=== Your goal ===
Which lines in the listing below contain "LabelIdentification"? Copy each of them.

BEGIN Material for this task

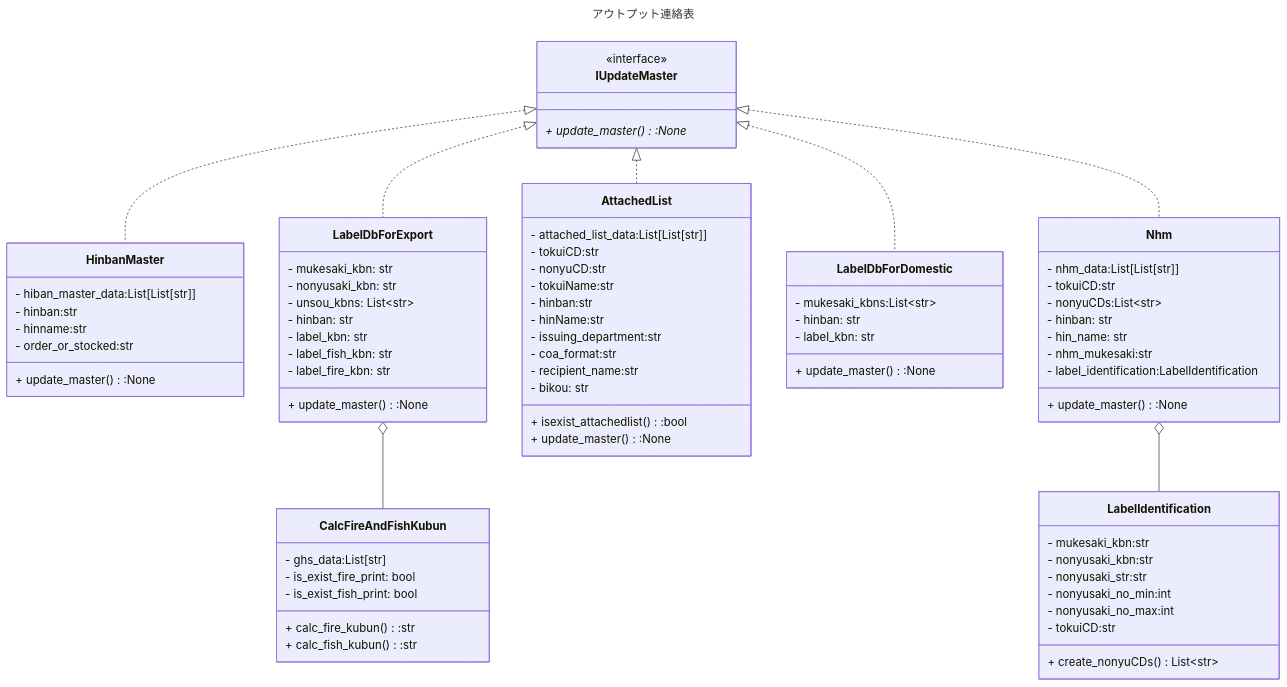
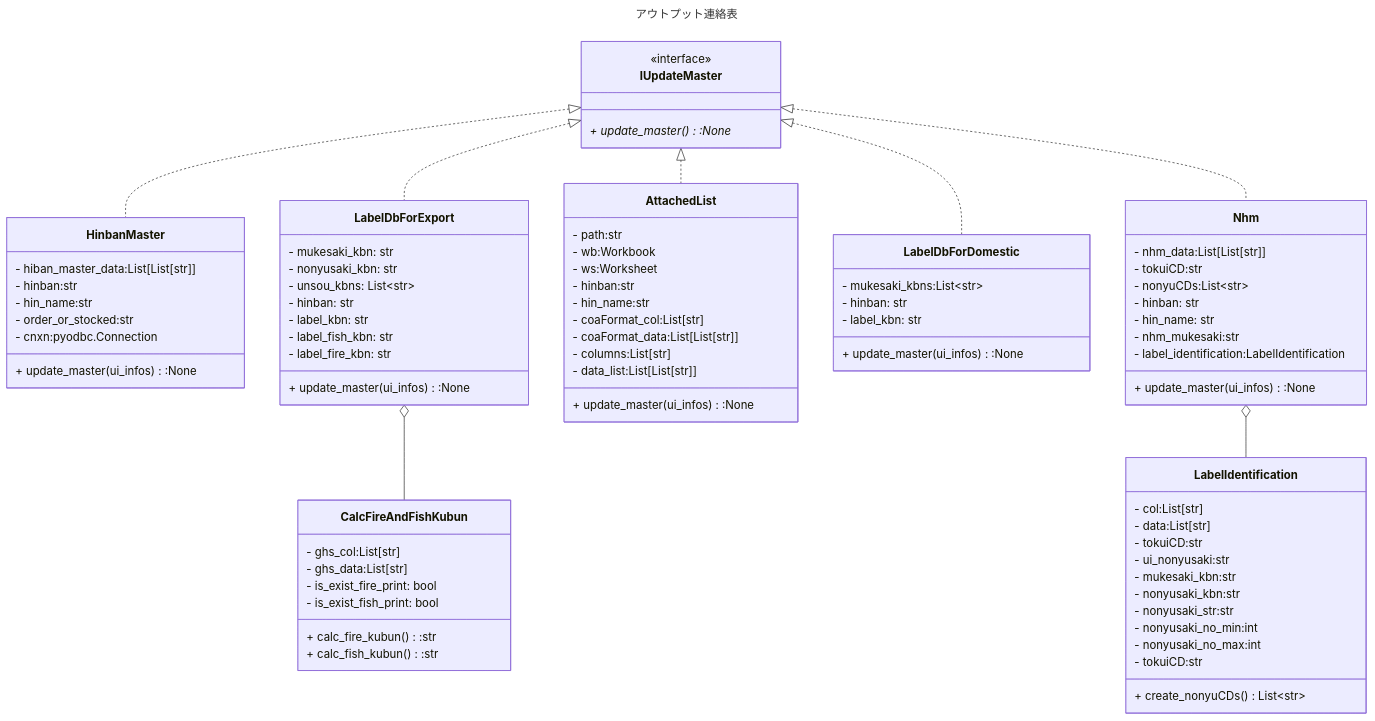
Before and after one commit to ogashira/output_notification: the diagram in output_notification.md, drawn with Mermaid. The commit also changed other lines of this file and 5 other files, not shown here.

```diff
--- a/output_notification.md
+++ b/output_notification.md
@@ -189,11 +189,13 @@
 class HinbanMaster{
     - hiban_master_data:List[List[str]]
     - hinban:str
-    - hinname:str
+    - hin_name:str
     - order_or_stocked:str
-    + update_master():None
+    - cnxn:pyodbc.Connection
+    + update_master(ui_infos):None
 }
 class CalcFireAndFishKubun{
+    - ghs_col:List[str]
     - ghs_data:List[str]
     - is_exist_fire_print: bool
     - is_exist_fish_print: bool
@@ -201,6 +203,10 @@
     + calc_fish_kubun():str
 }
 class LabelIdentification{
+    - col:List[str]
+    - data:List[str]
+    - tokuiCD:str
+    - ui_nonyusaki:str
     - mukesaki_kbn:str
     - nonyusaki_kbn:str
     - nonyusaki_str:str
@@ -217,27 +223,25 @@
     - hin_name: str
     - nhm_mukesaki:str
     - label_identification:LabelIdentification
-    + update_master():None
+    + update_master(ui_infos):None
 }
 class AttachedList{
-    - attached_list_data:List[List[str]]
-    - tokuiCD:str
-    - nonyuCD:str
-    - tokuiName:str
+    - path:str
+    - wb:Workbook
+    - ws:Worksheet
     - hinban:str
-    - hinName:str
-    - issuing_department:str
-    - coa_format:str
-    - recipient_name:str
-    - bikou: str
-    + isexist_attachedlist():bool 
-    + update_master():None
+    - hin_name:str
+    - coaFormat_col:List[str]
+    - coaFormat_data:List[List[str]]
+    - columns:List[str]
+    - data_list:List[List[str]]
+    + update_master(ui_infos):None
 }
 class LabelDbForDomestic{
     - mukesaki_kbns:List~str~
     - hinban: str
     - label_kbn: str
-    + update_master():None
+    + update_master(ui_infos):None
 }
 class LabelDbForExport{
     - mukesaki_kbn: str
@@ -247,7 +251,7 @@
     - label_kbn: str
     - label_fish_kbn: str
     - label_fire_kbn: str
-    + update_master():None
+    + update_master(ui_infos):None
 }
 
 IUpdateMaster <|.. HinbanMaster
```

END Material for this task

=== Task response ===
 class LabelIdentification{
     - label_identification:LabelIdentification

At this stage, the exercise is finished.